▶ ABOUT THIS EXERCISE
Below are the records; copy each line in them that holds the word "chans".
# # # # #
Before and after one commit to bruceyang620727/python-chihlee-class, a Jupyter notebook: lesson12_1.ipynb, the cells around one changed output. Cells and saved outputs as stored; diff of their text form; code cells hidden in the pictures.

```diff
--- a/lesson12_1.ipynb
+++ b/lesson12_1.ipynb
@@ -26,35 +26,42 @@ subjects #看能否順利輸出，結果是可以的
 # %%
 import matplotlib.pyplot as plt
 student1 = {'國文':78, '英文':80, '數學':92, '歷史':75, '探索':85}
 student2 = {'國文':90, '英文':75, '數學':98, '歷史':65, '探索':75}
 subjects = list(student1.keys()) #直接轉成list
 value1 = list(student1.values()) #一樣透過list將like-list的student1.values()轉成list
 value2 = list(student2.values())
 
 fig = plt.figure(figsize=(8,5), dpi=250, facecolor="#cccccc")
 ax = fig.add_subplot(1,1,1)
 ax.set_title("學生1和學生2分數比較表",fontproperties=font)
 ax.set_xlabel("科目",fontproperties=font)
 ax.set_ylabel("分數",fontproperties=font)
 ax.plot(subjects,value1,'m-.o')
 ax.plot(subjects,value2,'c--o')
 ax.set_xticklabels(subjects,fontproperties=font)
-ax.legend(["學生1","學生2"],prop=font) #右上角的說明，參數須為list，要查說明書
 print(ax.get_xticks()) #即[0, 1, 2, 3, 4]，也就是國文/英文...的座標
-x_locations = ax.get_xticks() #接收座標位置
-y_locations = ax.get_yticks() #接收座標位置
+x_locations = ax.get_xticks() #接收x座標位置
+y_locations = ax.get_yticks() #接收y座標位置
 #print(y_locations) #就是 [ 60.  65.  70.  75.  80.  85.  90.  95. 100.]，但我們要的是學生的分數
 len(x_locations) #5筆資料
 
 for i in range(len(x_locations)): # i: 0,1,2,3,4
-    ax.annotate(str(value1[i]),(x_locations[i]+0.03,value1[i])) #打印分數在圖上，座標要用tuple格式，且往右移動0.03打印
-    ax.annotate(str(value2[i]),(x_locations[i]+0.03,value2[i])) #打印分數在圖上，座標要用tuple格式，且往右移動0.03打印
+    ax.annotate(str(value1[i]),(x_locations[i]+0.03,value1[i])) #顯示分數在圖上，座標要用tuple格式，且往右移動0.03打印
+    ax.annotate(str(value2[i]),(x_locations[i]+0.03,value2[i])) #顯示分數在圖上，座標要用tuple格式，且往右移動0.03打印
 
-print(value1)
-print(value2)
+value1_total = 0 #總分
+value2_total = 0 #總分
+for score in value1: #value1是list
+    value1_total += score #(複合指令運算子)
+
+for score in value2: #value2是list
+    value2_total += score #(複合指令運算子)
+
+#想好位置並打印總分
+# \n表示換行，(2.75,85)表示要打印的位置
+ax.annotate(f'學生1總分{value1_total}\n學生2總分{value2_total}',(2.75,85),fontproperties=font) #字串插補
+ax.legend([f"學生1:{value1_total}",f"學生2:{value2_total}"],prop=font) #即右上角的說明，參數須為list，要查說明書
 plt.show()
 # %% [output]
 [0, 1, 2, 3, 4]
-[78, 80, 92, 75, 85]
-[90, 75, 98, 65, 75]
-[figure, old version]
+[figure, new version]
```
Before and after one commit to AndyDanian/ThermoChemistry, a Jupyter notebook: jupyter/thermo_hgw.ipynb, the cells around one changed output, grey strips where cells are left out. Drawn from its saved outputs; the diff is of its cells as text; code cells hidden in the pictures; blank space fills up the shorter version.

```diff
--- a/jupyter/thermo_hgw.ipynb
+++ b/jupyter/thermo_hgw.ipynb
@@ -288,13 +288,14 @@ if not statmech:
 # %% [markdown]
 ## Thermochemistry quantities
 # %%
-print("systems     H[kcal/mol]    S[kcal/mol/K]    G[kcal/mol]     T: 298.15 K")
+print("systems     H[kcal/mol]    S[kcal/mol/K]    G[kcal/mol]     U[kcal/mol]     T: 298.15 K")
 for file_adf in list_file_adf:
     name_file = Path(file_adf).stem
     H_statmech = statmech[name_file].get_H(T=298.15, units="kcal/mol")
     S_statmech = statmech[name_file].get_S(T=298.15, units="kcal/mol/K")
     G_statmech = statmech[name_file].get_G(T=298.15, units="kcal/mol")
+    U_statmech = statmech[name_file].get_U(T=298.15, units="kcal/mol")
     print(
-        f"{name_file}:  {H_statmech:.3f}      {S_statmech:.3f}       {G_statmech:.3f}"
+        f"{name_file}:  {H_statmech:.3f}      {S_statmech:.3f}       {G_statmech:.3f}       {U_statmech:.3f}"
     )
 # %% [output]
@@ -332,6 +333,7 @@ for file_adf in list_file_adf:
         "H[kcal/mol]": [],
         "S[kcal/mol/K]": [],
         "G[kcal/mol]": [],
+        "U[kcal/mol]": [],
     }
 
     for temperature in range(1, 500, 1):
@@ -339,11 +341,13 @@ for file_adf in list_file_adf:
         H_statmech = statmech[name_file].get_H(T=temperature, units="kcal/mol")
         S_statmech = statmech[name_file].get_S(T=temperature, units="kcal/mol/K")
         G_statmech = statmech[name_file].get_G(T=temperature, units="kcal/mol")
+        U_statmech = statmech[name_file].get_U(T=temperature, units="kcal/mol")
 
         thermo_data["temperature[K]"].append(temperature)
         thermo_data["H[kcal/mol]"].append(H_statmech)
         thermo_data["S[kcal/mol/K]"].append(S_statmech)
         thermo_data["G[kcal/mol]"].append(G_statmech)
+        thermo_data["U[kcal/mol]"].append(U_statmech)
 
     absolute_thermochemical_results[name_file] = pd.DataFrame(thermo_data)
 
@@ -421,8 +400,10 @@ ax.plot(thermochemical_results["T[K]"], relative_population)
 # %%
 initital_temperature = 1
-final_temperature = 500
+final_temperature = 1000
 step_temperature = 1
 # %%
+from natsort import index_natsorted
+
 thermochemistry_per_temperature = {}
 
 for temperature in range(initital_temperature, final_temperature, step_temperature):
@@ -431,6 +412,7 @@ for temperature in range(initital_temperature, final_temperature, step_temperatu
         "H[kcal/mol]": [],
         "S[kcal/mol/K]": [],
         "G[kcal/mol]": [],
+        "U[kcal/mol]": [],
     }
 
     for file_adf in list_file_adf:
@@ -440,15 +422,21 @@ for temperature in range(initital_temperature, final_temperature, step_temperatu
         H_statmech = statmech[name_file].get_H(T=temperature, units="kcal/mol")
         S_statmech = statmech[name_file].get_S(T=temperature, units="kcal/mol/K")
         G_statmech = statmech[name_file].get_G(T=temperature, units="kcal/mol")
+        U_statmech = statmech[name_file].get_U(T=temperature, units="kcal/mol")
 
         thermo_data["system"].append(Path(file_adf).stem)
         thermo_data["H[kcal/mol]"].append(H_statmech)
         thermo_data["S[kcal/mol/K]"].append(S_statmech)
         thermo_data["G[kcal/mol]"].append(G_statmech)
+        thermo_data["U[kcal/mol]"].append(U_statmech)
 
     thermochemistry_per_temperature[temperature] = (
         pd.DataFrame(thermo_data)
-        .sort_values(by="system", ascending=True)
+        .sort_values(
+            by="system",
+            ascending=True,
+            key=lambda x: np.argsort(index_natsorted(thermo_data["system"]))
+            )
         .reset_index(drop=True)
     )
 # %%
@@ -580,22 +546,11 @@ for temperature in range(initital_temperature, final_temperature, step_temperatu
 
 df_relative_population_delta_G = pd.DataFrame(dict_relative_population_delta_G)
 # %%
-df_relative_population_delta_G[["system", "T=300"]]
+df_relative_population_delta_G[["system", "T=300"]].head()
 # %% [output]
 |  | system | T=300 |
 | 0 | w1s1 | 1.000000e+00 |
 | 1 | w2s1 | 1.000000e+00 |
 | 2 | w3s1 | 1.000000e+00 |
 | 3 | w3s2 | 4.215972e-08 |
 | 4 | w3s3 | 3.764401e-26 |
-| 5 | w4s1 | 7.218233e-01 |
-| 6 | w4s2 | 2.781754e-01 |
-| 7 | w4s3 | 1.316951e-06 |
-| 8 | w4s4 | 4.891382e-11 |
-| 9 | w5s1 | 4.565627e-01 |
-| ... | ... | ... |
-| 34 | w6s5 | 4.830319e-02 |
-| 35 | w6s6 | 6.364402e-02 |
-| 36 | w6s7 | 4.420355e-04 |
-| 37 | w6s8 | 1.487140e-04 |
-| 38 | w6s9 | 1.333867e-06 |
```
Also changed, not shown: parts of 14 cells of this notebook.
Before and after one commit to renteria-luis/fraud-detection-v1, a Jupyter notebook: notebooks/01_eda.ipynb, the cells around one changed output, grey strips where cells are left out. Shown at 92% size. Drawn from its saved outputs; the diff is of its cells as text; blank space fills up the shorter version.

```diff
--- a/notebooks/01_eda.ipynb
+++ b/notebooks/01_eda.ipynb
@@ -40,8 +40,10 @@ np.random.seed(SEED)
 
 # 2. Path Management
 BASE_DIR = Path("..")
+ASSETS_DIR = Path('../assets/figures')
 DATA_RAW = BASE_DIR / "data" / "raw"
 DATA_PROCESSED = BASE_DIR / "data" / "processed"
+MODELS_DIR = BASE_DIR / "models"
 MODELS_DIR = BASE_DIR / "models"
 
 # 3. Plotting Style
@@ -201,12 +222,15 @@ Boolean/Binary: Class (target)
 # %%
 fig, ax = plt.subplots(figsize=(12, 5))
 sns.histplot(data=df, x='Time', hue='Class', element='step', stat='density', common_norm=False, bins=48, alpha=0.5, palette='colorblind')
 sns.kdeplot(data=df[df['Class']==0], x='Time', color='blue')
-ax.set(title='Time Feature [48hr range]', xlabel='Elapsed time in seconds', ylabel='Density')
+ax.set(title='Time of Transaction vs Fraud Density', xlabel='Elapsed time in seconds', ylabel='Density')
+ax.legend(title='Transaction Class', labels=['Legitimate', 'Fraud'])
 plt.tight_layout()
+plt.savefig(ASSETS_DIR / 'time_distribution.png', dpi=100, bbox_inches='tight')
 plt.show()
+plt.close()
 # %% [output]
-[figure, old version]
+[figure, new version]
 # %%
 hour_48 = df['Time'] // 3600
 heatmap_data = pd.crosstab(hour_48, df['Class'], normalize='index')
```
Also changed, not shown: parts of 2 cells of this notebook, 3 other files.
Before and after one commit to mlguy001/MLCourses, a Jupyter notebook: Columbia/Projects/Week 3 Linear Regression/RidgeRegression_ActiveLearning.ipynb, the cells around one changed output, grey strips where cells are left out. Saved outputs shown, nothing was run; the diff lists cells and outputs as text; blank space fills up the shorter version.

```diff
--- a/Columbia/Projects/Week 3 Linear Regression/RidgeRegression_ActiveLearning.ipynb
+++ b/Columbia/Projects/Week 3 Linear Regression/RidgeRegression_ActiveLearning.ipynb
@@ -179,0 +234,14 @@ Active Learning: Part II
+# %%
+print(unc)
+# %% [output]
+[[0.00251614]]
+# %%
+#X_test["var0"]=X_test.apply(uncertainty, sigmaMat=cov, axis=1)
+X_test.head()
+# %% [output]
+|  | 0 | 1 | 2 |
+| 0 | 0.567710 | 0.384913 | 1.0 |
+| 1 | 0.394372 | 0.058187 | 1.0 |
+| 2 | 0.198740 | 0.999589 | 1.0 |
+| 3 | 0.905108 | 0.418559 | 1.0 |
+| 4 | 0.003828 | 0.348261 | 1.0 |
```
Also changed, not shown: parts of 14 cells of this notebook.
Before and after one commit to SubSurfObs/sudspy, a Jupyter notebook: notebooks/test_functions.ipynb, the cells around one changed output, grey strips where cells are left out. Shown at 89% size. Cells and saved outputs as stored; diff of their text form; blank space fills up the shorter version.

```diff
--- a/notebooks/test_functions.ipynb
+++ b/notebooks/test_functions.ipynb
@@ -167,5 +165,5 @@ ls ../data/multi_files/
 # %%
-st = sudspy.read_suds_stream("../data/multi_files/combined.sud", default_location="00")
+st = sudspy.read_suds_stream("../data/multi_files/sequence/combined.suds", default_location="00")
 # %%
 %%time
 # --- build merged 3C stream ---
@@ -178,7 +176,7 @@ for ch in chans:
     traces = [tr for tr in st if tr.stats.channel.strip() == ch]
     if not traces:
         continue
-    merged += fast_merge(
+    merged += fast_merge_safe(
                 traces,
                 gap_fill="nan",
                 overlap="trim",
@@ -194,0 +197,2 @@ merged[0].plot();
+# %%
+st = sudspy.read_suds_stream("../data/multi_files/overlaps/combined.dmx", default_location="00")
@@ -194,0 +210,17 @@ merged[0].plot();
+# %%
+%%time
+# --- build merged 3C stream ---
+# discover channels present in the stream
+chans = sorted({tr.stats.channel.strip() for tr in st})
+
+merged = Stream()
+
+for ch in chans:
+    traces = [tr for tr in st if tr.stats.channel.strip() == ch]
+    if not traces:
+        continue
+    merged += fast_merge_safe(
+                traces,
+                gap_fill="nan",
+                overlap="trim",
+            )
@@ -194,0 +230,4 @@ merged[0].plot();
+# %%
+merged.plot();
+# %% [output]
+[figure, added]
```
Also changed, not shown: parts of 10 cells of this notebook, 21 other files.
# # # # #
▶ TASK RESULT
@@ -178,7 +176,7 @@ for ch in chans:
+chans = sorted({tr.stats.channel.strip() for tr in st})
+for ch in chans:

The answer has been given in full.